Trump fans think he is winning because he yells at the press, vilifies cities run by Democrats, denies climate change and demonizes immigrants. He talks and acts like they wish they could — demeaning women, stereotyping minorities, telling off experts…. It does not matter to Trump fans if the executive orders are struck down or are mere window dressing (authorizing an agency to study something it already has the power to study). He makes them feel as if they’re winning, as if they are now more important than the experts with the facts and the courts with the laws on their side. Trump fans, the quintessential Fox News viewers, revel in the know-nothingism of a hero who reflects their anger, grievances, frustration and, yes, prejudice.

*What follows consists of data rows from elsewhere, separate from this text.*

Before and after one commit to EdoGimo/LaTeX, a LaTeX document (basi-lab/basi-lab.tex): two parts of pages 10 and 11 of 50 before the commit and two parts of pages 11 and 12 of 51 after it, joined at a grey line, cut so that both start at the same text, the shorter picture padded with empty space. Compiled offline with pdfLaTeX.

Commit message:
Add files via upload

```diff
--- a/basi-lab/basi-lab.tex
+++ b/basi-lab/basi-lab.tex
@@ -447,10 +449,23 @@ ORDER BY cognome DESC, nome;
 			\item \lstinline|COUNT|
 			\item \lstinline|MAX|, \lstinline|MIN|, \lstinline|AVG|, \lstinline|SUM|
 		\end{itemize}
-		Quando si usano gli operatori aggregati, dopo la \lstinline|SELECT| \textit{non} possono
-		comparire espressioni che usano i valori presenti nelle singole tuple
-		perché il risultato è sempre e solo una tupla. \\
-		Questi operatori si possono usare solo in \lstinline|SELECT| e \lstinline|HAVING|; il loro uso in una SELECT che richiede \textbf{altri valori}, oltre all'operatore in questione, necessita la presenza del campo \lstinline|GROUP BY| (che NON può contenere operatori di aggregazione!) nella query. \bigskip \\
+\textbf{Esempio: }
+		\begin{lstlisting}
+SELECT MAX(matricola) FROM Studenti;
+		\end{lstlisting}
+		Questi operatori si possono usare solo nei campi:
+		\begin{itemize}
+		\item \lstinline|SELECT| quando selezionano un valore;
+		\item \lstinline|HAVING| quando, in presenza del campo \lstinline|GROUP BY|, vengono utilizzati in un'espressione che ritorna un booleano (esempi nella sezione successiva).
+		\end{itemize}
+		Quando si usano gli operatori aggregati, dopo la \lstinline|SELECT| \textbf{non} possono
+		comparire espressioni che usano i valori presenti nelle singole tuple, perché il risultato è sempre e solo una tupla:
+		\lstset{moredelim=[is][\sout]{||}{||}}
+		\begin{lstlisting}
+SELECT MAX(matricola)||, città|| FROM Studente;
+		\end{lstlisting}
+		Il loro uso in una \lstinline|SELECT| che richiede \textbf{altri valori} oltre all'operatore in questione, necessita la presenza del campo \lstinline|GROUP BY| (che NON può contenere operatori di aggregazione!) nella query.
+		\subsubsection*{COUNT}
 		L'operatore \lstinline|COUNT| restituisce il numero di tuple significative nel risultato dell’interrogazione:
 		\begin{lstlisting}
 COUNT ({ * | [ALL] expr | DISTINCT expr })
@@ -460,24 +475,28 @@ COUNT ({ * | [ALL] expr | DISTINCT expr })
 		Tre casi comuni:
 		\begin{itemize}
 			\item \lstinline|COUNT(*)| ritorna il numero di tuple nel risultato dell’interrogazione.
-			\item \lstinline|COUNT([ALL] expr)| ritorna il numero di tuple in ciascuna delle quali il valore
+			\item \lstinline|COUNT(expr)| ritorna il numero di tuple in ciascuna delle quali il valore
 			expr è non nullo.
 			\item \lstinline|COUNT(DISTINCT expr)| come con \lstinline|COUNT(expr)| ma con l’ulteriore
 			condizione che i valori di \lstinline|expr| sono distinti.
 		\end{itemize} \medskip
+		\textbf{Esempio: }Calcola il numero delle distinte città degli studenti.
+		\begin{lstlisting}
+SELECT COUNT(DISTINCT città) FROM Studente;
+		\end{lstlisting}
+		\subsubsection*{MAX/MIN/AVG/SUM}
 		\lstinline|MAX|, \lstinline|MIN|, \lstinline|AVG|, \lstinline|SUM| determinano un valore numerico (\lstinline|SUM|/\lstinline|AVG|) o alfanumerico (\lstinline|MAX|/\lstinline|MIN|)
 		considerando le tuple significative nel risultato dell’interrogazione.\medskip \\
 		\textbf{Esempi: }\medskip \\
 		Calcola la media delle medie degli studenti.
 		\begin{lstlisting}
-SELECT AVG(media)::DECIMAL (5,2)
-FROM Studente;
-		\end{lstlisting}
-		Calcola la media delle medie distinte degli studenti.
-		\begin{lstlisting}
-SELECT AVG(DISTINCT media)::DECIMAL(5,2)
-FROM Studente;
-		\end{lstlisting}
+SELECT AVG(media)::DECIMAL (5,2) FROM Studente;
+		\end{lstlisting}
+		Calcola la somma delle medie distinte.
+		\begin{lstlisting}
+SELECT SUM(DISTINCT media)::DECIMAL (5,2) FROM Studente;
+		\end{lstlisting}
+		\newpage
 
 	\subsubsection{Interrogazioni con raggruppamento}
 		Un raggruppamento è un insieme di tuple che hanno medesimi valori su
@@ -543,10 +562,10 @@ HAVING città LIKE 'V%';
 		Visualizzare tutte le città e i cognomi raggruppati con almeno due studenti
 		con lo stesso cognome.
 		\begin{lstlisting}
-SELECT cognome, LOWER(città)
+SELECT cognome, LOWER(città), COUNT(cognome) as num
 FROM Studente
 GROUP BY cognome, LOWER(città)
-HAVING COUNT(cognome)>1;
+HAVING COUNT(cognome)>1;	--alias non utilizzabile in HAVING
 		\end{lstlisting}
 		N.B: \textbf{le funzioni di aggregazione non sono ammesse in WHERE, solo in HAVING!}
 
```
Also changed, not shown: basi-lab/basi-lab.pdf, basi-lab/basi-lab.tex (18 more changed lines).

It will only take a few minutes to read the whole thing. I highly recommend reading it if you still occasionally ask yourself “who the hell are these people?”

On a related topic, I had one of those thoughts today that feel like an important insight even though they’re blindingly obvious. It came to me after watching today’s Hillary Clinton interview. At one point, she referred to some of the promises DT made during the campaign. And it occurred to me that all politicians make promises, but most voters are relatively cynical about those promises being kept. We’ve heard their promises before and we know it’s hard for politicians to get anything important done. Presidents, for example, aren’t dictators who can simply issue commands (“Make it so”). 

But DT wasn’t (and isn’t) anywhere near being a typical politician. He could make a ton of big promises, one after the other, and lots of voters thought, well, he’s not a politician, he’s different, maybe he really can do these big things he’s promising. I mean, maybe he can renegotiate all these treaties and make health insurance cheaper and bring back coal mining. He says only he can fix it! If a regular politician said that, it would sound ridiculous. But this guy is so strange, maybe he really can do what he says. Let’s give him a chance!

Of course, most of us saw through him. It was easy. But enough hopeful people in a few Midwestern states were willing to give him a chance. Now we’re paying the price for their ignorance and blinkered optimism.